It’s December once again, a most special time of year for many of us. We have so much to look forward to in just one month: beloved holidays like Christmas and Hanukkah, New Year’s Eve, and of course, the release of Spotify Wrapped. 

In case you’ve somehow missed the boat on this cultural phenomenon, Spotify Wrapped is an annual campaign where users of the music-streaming platform can view a dolled-up summary of their listening data over the past year, set to snippets of their favorite tracks. The 2021 version also includes new features such as personalized audio “auras” (a visual representation of one’s musical personality, akin to what would happen if you spilled some watercolor paint everywhere and took a blurry photo of the result), quizzes about the user’s own listening habits (“True or false: BTS was your most-binged artist”), and more. 

Since its inception, the campaign has become an event in its own right, and has proven very successful in promoting Spotify as a platform.

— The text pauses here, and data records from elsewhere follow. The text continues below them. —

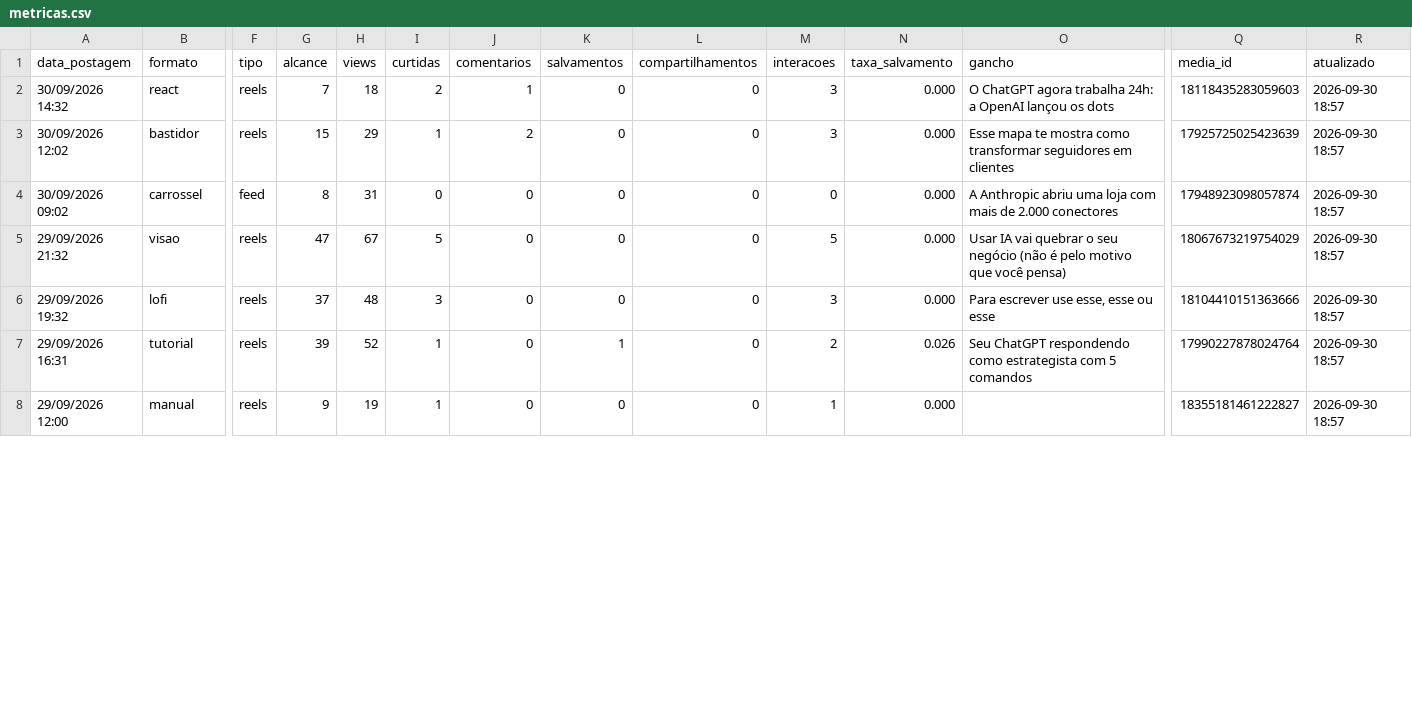
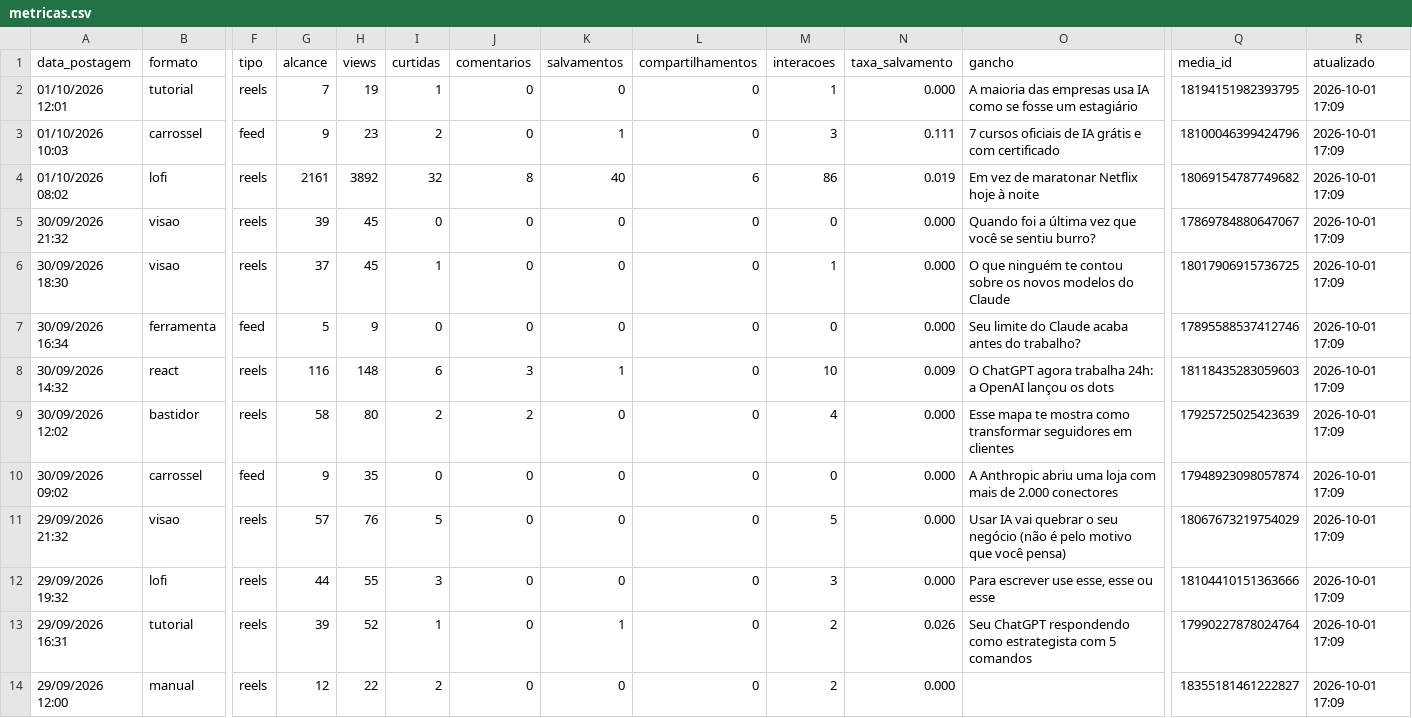
Before and after one commit to gabrielduartefaria26-lab/oasis-agendador, a CSV file: metricas.csv, drawn as a sheet; only a part is shown, gaps mark what is left out; addresses are those after the commit; rows hold the shown columns only; the diff covers the shown part only; the diff names each change by its address in the sheet, - before the commit and + after, or states it on an @@ line.

Commit message:
metricas: 2026-10-01

```diff
--- a/metricas.csv
+++ b/metricas.csv
+row 2: 01/10/2026 12:01 | tutorial | reels | 7 | 19 | 1 | 0 | 0 | 0 | 1 | 0.000 | A maioria das empresas usa IA como se fosse um estagiário | 18194151982393795 | 2026-10-01 17:09
+row 3: 01/10/2026 10:03 | carrossel | feed | 9 | 23 | 2 | 0 | 1 | 0 | 3 | 0.111 | 7 cursos oficiais de IA grátis e com certificado | 18100046399424796 | 2026-10-01 17:09
+row 4: 01/10/2026 08:02 | lofi | reels | 2161 | 3892 | 32 | 8 | 40 | 6 | 86 | 0.019 | Em vez de maratonar Netflix hoje à noite | 18069154787749682 | 2026-10-01 17:09
+row 5: 30/09/2026 21:32 | visao | reels | 39 | 45 | 0 | 0 | 0 | 0 | 0 | 0.000 | Quando foi a última vez que você se sentiu burro? | 17869784880647067 | 2026-10-01 17:09
+row 6: 30/09/2026 18:30 | visao | reels | 37 | 45 | 1 | 0 | 0 | 0 | 1 | 0.000 | O que ninguém te contou sobre os novos modelos do Claude | 18017906915736725 | 2026-10-01 17:09
+row 7: 30/09/2026 16:34 | ferramenta | feed | 5 | 9 | 0 | 0 | 0 | 0 | 0 | 0.000 | Seu limite do Claude acaba antes do trabalho? | 17895588537412746 | 2026-10-01 17:09
-G8 (alcance): 7
+G8 (alcance): 116
-H8 (views): 18
+H8 (views): 148
-I8 (curtidas): 2
+I8 (curtidas): 6
-J8 (comentarios): 1
+J8 (comentarios): 3
-K8 (salvamentos): 0
+K8 (salvamentos): 1
-M8 (interacoes): 3
+M8 (interacoes): 10
-N8 (taxa_salvamento): 0.000
+N8 (taxa_salvamento): 0.009
-R8:R14 (atualizado): 2026-09-30 18:57
+R8:R14 (atualizado): 2026-10-01 17:09
-G9 (alcance): 15
+G9 (alcance): 58
-H9 (views): 29
+H9 (views): 80
-I9 (curtidas): 1
+I9 (curtidas): 2
-M9 (interacoes): 3
+M9 (interacoes): 4
-G10 (alcance): 8
+G10 (alcance): 9
-H10 (views): 31
+H10 (views): 35
-G11 (alcance): 47
+G11 (alcance): 57
-H11 (views): 67
+H11 (views): 76
-G12 (alcance): 37
+G12 (alcance): 44
-H12 (views): 48
+H12 (views): 55
-G14 (alcance): 9
+G14 (alcance): 12
-H14 (views): 19
+H14 (views): 22
-I14 (curtidas): 1
+I14 (curtidas): 2
-M14 (interacoes): 1
+M14 (interacoes): 2
```
Also changed, not shown: 63 edited cells elsewhere in this file.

In 2020, Spotify downloads increased by 21% in the first week of December, and 90 million people engaged with the campaign that year.1  Wrapped has been described as a “best-in-class marketing campaign,” won multiple Webby awards, and is constantly being used as a case study of how to market successfully in the digital age.2 The tweets below are only a drop in the tsunami of content produced about Wrapped each year.

All this success has not come without its share of backlash. Some have criticized the campaign for promoting the superficial broadcasting of taste rather than the actual enjoyment of music, while others claim it’s a great example of just how comfortable we’ve become with the surveillance of our personal behaviors.3,4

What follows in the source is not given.